1. Haruki Murikami’s name-stealing monkey in “A Shinagawa Monkey”.
2. The dogs in Mark Doty’s Dog Years are part of the reason that this is the only book that’s ever made me cry.
3. The young tapir at the end of Lydia Millet’s How the Dead Dream plays a pivotal role in the novel’s extraordinary ending.
4. The turtle that struggles to cross the road in John Steinbeck’s The Grapes of Wrath.
5. The pack of wolves at the wedding in Willa Cather’s My Antonia. AttackSeton
6. The rabid dog in Zora Neale Hurston’s Their Eyes Were Watching God.
7. Richard Wright’s Native Son opens with Bigger Thomas stalking a rat.
8. It’s bad luck for the obedient dog in Annie Proulx’s Postcards whose owner orders him to stay at the top of a hill and then forgets about him until he’s deserted his home and traveled many miles away.
9. Behemoth, the enormous talking cat in Mikhail Bulgakov’s The Master and Margarita.
10. The ancient collie in Jo Ann Beard’s remarkable essay, “The Fourth State of Matter.”
11. Finally, one of our very own. Stu, the astute German Shepherd in “Explaining Death to a Dog” by Susan Perabo published in The Missouri Review.”
"Aint it just like that kind
to be fertile as cats,” the mister said to the missus
in the parlor room of the house.
I cottoned they was talking about me
an’ my belly, like I didn’t know
how that come to pass.
The missus took me by the hand to a root-worker
down by the river. She had yarbs hanging
all over her shack, and one lamed-up old dog.
“Papooseroot,” she says. “It grows in the forest.
But you best know what all you’re getting
or it’ll kill the both ya.”
She made up a bitters for me
from plants as grow in the deep of the woods,
lank things and dangerous.
“Drank this of an evening,” she says, “and say
th’ow it away, th’ow it away, th’ow it away.
There will commence a flow of blood by and by.”
Th’ow it away, she tells me, they be others.
The next one mos’ kindly let hisself out,
running away – just like I did right thereafter,
putting my hopes like solid money
on the first kind face as come along,
figuring it better than what I knowd on that farm.
Short but no way sweet, that companioning,
but long enough to spark a child. I counted my days
as the show headed down to winter quarters.
I axt and I found: a doctor in a dark office
that I come to through the back, and left the same,
bent over creeping through the alleys.
Then once, it was in York State, I begged a tonic

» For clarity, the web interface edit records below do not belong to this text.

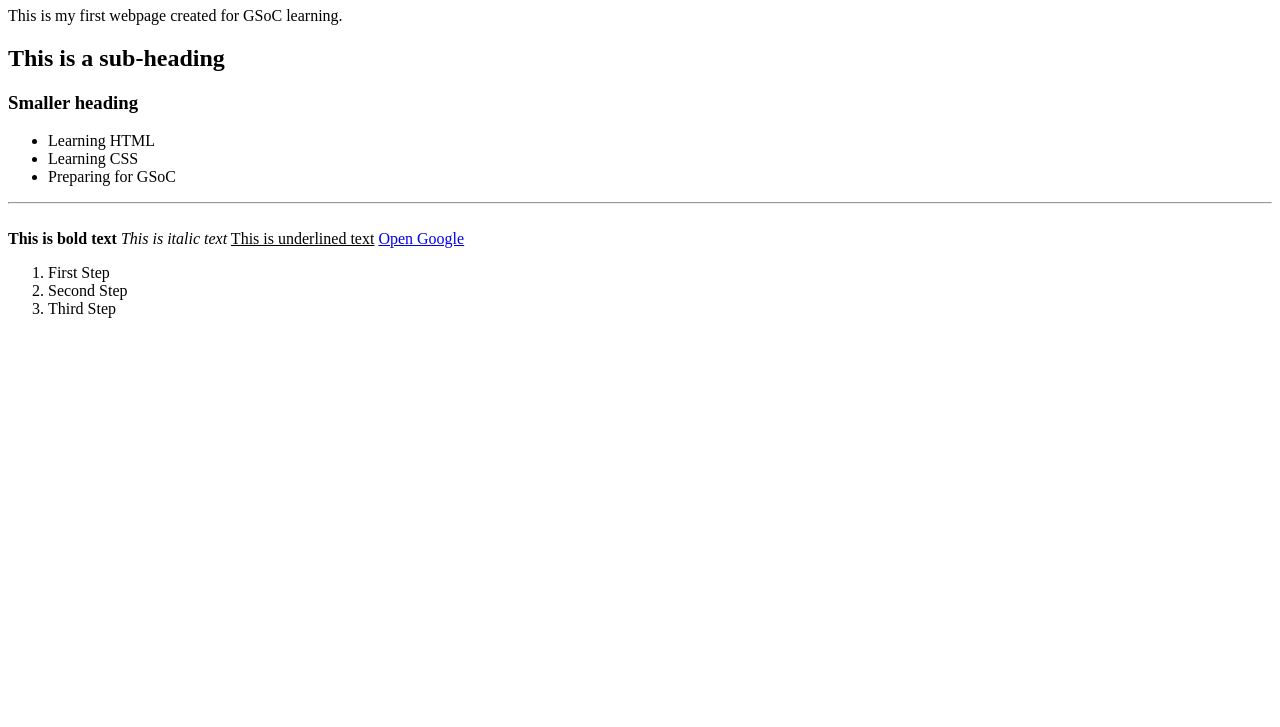
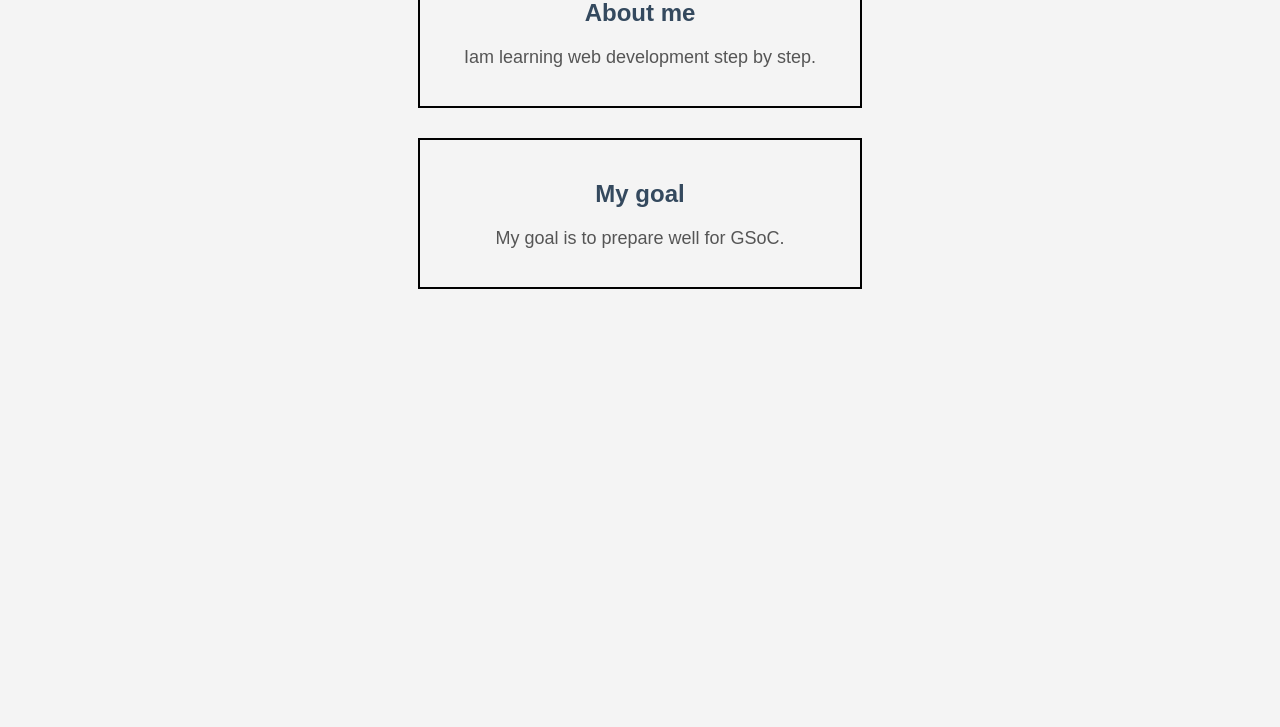
Before and after one commit to Lakshaya-codes/gsoc-learning, a plain HTML site: page index.html in a window 1280 px wide. Shown: the part 73-800 px from the top of the page. Drawn offline with Linux system fonts and the light colour scheme.

Commit message:
Add two-section layout with centered boxes

```diff
--- a/index.html
+++ b/index.html
@@ -1,32 +1,58 @@
 <!DOCTYPE html>
 <html>
 <head>
-    <title>My First Webpage</title>
+  <title>My First Webpage</title>
+
+  <style>
+    body {
+      background-color: #f4f4f4;
+      font-family: Arial, sans-serif;
+      text-align: center;
+    }
+
+    h1 {
+      color: #2c3e50;
+      font-size: 40px;
+    }
+
+    p {
+      color: #555;
+      font-size: 18px;
+    }
+
+    h2 {
+      color: #34495e;
+    }
+
+    ul {
+      list-style-position: inside;
+      font-size: 18px;
+    }
+
+    a {
+      color: blue;
+      font-size: 20px;
+      text-decoration: none;
+    }
+   .box{
+      Border : 2px solid black;
+      Padding : 20px;
+      Width : 400px;
+      Margin : 30px auto;
+   }
+  </style>
 </head>
+
 <body>
-    <h1>Hello, Lakshaya!</h1>
-    <p>This is my first webpage created for GSoC learning.</p>
 
-    <h2>This is a sub-heading</h2>
-    <h3>Smaller heading</h3>
+  <div class="box">
+    <h2>About me</h2>
+    <p>Iam learning web development step by step.</p>
+  </div>
 
-    <ul>
-        <li>Learning HTML</li>
-        <li>Learning CSS</li>
-        <li>Preparing for GSoC</li>
-    </ul>
-    <hr>
-    <br>
-    <b>This is bold text</b>
-    <i>This is italic text</i>
-    <u>This is underlined text</u>
-    <a href="https://google.com" target="_blank">Open Google</a>
-
-    <ol>
-        <li>First Step</li>
-        <li>Second Step</li>
-        <li>Third Step</li>
-    </ol>
-
+  <div class = "box">
+    <h2>My goal</h2>
+    <p>My goal is to prepare well for GSoC.</p>
+  </div>
 </body>
 </html>
```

from a woman run a bawdy house, a work of night
an’ pulled shades, like the blood gathered up in the body.
Well, I come to being solitary, and well satisfied
in that, ’til Shelby. And for love, for love, they was no child
to be made. Fate in the lines on the side of my palm,
the children marked to me, one two three four:
what was throwd away not to be give again,
no more ’lowed to my account.
As for that first? I dreamt him live, many a night,
dreamt him standing by my cot, an’ he wore
a dent in his chin like the mister and all his get.
to see the part that sees
coaxed out from its place
of hiding, like the shadow
page you soon will turn
to lay upon another.
Perhaps there is a bone
to mend, a heart we hardened
when we were far away.
The past is always out there—
we know that—and never is.
Forgiveness is difficult
for this reason. And sweet.
You see it everywhere,
the dead hand that brought you
into the world, the birth
cry you cannot remember.
Somewhere a wasp unzips
the air and we pass through.
No, you have never passed
this way before. And yet
this particular spoon,
with the ceiling fan
spinning in its eye,
is on the verge of something,
confessing its attachment,
taking you, like some
drunk exaggeration, back.
Try, it says, to feed
yourself in both worlds,
to give to both, fit in,
and so move about more
freely. As if we might
forget when we are
thinking of forgetting.
Or look a little closer
by looking at the act
of looking. We might, you know.
Try, say all the fathers
with their dying and ours,
to blaze without burning,
the way one sun blazes
with many suns, and none
so blinding as today.”
Where is the military genius to grasp this terrible engine?
Winchester wrote. This gun that can be loaded
on Sunday and fired all week. This gun that makes a man
the equal of a company each minute, a regiment in ten,
a full brigade in thirty. This daylight full of lead—
where is the genius to grasp it? This terrible engine
that can sink in a river, fire like it’s never been
wet? A resolute man on horseback can travel West
for a month of Sundays: this gun makes a man
always ready. So He Cannot Be Captured. No weapon
more effective in the world, its aim more deft.
Where is the military genius to grasp this terrible engine—
to look past its sometime misfires, its uneven
first trials? To see like history it repeats itself (and yes,
sometimes stutters). To fire the gun makes a man
almost certain of safety. Against grizzly or Injun,
unequaled. Loaded safe as a church nave. And yet
where is the military genius to grasp this terrible engine?
Load it on Sunday; fire all week. This gun makes a man.